Emergency Front of Neck Access

(Part One of an evidence review by Jamie Todd)

Starting with the skill in the UK national paramedic guidelines (AACE, 2016) all baseline UK HCPC paramedics as far as I am aware in the event of a can’t ventilate situation are guided to perform the skill of needle cricothyrotomy. This skill usually utilises various pieces of non-purposed clinical equipment that often have to be scavenged from various bags in the ambulance and in my experience as an airway educator there is a general lack of faith in its ability to do anything other than a short period of possible enhanced oxygenation without ventilation.

Certainly, its reported procedural success rate in a meta-analysis of approximately 65% (Crewdson & Lockey, 2013) is of concern especially where other studies see success rates around 37% and a review of USA morbidity cases showed an 89% complication rate with no positive patient outcomes. Various publication define it as a sub-optimal procedure (Resuscitation Council (UK), 2018) so its inclusion as a guided skill is somewhat puzzling to those with an evidence-based medicine approach.

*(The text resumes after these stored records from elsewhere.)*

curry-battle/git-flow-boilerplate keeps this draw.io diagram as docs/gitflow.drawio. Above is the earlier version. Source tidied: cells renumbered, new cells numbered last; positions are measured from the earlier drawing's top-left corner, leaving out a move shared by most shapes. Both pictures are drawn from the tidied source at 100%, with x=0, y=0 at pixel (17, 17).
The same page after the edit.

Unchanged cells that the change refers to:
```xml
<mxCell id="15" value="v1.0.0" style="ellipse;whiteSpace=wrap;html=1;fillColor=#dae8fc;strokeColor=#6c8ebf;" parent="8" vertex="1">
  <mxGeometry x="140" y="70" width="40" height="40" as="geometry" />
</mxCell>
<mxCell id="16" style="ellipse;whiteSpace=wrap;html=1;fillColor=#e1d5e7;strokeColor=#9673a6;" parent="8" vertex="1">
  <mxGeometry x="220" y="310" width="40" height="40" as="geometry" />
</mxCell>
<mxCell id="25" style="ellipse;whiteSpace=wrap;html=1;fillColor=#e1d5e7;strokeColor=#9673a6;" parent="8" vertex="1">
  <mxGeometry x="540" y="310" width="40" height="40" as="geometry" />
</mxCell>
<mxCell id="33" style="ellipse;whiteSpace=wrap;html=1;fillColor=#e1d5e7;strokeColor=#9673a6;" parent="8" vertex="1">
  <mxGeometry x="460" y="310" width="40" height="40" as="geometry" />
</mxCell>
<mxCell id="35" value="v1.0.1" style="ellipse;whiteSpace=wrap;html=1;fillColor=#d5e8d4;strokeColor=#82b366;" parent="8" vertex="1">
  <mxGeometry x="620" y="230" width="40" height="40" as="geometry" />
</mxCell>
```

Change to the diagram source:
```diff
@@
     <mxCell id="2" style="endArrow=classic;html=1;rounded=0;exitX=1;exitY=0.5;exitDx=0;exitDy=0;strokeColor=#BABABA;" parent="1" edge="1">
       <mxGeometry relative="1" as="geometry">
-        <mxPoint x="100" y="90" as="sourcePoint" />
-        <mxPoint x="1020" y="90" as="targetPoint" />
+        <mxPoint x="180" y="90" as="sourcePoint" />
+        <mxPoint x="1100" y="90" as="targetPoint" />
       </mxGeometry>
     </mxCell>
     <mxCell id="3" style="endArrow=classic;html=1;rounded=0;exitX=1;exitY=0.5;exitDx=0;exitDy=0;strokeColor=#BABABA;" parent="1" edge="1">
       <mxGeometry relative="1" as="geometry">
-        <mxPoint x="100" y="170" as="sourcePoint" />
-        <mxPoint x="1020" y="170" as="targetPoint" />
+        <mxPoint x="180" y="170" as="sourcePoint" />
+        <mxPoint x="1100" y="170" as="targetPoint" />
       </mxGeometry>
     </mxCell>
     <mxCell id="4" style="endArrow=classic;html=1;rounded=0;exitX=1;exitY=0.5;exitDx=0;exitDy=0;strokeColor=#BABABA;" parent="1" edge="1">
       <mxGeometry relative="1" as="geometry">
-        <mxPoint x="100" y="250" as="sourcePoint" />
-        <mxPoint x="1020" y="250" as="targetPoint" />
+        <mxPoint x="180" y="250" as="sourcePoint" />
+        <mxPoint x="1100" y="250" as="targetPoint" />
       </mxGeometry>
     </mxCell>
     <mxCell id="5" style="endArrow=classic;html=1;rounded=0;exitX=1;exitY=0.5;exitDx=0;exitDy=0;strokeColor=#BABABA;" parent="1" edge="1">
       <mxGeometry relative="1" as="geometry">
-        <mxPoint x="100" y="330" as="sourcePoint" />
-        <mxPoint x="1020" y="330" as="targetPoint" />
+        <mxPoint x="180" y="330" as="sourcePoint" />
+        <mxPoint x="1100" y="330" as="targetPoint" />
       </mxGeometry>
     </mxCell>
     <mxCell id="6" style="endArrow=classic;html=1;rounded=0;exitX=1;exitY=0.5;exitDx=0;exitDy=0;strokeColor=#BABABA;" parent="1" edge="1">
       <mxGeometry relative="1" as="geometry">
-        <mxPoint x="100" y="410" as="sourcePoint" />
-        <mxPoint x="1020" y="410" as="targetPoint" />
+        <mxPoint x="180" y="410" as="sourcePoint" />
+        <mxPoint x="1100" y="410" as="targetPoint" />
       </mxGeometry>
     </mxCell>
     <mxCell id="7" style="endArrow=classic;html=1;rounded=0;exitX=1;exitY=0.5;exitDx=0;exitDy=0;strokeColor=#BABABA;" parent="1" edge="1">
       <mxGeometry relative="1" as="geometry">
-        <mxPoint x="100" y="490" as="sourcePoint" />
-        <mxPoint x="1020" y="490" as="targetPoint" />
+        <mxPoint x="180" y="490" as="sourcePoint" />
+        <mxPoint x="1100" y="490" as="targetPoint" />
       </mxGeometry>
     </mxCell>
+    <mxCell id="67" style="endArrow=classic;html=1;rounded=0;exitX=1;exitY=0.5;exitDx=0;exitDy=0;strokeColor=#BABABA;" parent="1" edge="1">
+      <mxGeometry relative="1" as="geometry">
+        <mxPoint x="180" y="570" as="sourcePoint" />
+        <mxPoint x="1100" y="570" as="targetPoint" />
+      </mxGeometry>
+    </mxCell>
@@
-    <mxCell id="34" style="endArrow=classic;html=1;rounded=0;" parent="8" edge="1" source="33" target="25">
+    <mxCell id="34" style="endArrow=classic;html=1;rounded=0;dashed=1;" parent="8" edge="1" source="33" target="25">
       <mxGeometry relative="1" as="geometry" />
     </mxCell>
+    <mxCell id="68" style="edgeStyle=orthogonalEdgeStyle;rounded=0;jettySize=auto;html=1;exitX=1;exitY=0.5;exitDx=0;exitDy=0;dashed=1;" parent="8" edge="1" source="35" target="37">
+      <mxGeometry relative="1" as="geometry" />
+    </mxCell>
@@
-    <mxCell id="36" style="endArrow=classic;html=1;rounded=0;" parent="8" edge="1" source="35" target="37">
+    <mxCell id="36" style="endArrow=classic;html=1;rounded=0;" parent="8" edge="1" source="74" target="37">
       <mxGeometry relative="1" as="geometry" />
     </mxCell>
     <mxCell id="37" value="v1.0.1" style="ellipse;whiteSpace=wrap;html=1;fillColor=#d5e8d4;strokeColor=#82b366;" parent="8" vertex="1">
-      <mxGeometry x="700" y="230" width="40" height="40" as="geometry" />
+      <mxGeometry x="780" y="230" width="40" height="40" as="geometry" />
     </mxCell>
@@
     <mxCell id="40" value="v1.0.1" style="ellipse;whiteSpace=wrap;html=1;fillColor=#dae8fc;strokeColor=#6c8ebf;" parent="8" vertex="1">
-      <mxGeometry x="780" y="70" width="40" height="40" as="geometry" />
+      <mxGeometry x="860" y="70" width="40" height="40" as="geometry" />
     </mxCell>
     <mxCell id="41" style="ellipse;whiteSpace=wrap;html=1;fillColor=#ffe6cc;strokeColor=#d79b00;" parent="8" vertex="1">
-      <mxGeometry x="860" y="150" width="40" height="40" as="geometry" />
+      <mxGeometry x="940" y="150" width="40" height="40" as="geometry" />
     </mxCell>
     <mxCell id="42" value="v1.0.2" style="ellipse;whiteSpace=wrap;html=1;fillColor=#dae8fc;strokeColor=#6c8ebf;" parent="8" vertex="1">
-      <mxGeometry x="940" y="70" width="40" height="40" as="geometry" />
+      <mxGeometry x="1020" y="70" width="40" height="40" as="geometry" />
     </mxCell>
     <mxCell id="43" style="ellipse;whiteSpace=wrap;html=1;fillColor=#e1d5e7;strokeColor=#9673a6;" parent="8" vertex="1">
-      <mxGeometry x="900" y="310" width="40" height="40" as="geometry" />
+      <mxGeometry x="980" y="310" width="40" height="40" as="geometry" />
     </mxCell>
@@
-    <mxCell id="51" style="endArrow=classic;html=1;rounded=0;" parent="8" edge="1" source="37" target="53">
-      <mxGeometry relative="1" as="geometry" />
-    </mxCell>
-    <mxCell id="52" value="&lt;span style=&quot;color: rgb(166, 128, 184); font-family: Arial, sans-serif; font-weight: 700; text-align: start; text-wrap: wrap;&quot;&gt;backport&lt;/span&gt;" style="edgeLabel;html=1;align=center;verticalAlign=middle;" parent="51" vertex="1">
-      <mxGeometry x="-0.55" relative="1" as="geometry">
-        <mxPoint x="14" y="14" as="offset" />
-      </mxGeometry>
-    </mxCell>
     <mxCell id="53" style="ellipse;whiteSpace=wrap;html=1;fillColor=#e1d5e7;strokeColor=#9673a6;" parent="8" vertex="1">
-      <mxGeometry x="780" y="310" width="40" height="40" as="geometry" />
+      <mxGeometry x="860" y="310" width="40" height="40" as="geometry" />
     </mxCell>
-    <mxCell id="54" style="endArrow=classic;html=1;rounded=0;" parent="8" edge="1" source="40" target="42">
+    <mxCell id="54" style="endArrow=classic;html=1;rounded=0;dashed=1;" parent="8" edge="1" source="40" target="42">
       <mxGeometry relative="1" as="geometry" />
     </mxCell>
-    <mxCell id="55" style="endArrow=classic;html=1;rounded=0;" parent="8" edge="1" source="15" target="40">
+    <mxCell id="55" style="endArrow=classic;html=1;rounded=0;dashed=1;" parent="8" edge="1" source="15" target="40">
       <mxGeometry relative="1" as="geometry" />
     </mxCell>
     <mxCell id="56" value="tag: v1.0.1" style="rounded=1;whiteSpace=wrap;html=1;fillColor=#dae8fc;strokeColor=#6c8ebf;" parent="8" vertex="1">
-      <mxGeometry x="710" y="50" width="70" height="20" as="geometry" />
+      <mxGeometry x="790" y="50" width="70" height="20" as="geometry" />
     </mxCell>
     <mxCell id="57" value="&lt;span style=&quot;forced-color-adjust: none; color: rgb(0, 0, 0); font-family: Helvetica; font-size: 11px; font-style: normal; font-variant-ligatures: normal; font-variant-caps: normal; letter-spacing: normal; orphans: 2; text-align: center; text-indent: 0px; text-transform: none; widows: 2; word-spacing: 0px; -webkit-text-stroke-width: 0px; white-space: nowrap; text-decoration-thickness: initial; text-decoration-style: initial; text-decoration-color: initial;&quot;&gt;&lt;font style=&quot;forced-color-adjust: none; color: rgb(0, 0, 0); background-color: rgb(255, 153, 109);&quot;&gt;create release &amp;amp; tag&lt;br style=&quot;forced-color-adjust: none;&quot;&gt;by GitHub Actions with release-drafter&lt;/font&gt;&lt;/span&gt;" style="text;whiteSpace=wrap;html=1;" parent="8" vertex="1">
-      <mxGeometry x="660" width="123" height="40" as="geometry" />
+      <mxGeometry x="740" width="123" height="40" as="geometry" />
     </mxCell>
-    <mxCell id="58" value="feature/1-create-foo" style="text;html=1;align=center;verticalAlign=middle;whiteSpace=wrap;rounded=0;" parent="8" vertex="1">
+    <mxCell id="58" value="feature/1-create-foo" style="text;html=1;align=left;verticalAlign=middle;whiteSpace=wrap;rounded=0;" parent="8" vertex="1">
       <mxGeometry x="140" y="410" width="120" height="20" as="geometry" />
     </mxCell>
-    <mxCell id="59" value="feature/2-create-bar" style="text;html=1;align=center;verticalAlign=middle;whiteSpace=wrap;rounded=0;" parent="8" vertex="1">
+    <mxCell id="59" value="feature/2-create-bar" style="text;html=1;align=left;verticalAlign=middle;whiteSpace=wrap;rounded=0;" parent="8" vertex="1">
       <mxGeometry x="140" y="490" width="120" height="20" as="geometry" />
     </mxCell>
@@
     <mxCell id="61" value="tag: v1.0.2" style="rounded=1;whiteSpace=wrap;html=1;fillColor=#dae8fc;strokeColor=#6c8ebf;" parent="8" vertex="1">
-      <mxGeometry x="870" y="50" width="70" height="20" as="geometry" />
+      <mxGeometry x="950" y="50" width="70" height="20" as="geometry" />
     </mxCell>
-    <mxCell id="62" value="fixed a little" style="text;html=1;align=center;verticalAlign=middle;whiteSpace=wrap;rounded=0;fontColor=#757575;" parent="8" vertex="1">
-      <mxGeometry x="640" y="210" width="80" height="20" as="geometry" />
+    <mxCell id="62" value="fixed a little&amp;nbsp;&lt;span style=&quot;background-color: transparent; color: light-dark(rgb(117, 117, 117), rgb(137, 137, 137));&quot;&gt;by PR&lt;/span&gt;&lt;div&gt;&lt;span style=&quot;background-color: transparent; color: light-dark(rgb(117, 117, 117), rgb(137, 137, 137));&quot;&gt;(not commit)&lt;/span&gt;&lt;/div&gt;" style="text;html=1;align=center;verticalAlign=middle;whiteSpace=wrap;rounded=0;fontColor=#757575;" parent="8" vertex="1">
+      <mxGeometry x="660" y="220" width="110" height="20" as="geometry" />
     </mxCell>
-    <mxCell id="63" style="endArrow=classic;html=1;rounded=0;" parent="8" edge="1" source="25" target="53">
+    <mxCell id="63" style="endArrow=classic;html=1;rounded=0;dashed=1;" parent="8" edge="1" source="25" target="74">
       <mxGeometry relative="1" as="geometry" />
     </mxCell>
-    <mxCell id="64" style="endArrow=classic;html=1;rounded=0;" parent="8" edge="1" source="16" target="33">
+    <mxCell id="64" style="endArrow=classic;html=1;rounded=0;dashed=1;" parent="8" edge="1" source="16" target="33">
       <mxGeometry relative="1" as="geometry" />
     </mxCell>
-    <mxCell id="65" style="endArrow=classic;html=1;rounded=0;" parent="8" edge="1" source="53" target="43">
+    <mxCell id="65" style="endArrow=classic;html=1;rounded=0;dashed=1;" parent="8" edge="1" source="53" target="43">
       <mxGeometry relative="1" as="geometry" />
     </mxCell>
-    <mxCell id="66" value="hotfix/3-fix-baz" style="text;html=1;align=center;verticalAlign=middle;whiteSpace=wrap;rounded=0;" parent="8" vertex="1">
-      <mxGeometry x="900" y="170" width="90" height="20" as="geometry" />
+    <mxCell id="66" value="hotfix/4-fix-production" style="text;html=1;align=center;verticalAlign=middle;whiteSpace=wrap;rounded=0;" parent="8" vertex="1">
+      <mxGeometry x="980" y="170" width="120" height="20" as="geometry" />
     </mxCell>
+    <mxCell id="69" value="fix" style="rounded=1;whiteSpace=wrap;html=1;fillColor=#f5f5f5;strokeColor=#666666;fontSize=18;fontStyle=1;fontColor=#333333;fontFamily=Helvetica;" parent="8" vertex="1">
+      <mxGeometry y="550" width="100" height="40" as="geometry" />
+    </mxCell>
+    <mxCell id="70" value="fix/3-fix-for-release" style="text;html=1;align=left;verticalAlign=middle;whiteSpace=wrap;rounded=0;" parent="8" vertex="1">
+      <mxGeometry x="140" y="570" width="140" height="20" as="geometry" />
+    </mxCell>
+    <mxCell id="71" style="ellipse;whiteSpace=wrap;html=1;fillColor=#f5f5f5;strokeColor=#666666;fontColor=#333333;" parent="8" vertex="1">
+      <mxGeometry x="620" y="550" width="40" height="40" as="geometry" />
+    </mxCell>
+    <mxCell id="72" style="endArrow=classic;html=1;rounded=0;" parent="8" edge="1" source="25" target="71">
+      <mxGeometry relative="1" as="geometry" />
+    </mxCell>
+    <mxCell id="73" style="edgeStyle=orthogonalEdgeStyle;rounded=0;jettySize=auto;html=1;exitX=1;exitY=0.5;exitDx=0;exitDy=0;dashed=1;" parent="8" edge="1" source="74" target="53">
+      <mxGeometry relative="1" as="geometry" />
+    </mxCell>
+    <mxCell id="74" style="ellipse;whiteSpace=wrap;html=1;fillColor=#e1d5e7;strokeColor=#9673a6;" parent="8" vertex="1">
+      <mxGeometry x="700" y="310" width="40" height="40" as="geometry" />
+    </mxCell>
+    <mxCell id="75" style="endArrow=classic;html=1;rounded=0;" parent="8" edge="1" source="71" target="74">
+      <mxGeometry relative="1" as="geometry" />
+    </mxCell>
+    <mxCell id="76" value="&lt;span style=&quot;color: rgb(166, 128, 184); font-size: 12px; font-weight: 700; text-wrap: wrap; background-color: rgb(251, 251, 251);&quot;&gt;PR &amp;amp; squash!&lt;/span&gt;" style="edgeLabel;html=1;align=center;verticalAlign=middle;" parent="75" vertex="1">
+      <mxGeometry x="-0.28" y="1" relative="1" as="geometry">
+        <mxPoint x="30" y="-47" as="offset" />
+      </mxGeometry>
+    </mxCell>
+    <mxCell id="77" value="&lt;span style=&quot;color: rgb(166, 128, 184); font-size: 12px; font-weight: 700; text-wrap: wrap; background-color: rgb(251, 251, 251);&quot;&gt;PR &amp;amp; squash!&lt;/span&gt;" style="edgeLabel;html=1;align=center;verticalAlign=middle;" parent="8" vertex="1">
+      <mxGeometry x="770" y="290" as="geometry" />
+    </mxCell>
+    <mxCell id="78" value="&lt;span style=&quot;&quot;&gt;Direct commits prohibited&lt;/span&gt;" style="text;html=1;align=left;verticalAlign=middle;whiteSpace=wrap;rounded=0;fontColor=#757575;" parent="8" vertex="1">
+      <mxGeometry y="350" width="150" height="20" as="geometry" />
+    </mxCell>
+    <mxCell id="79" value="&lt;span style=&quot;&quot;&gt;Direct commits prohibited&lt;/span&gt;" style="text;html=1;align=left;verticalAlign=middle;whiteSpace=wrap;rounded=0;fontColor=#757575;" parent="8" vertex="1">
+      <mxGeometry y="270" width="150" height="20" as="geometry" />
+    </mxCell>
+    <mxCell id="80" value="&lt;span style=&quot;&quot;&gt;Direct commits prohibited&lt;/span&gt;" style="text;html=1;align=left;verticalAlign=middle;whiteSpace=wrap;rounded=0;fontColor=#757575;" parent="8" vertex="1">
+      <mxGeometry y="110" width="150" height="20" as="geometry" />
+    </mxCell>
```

There is some support for this procedure from our colleagues in Anaesthetics where it may be used not only as a rescue technique but also for some specific elective surgical procedures, but their experience is generally of using larger custom-made catheters and specific jet insufflators or ventilators so this is not the same circumstances as seen in the emergency situations in Pre-Hospital Care and so we see very different rates of failures and complications. (Griesdale, 2016)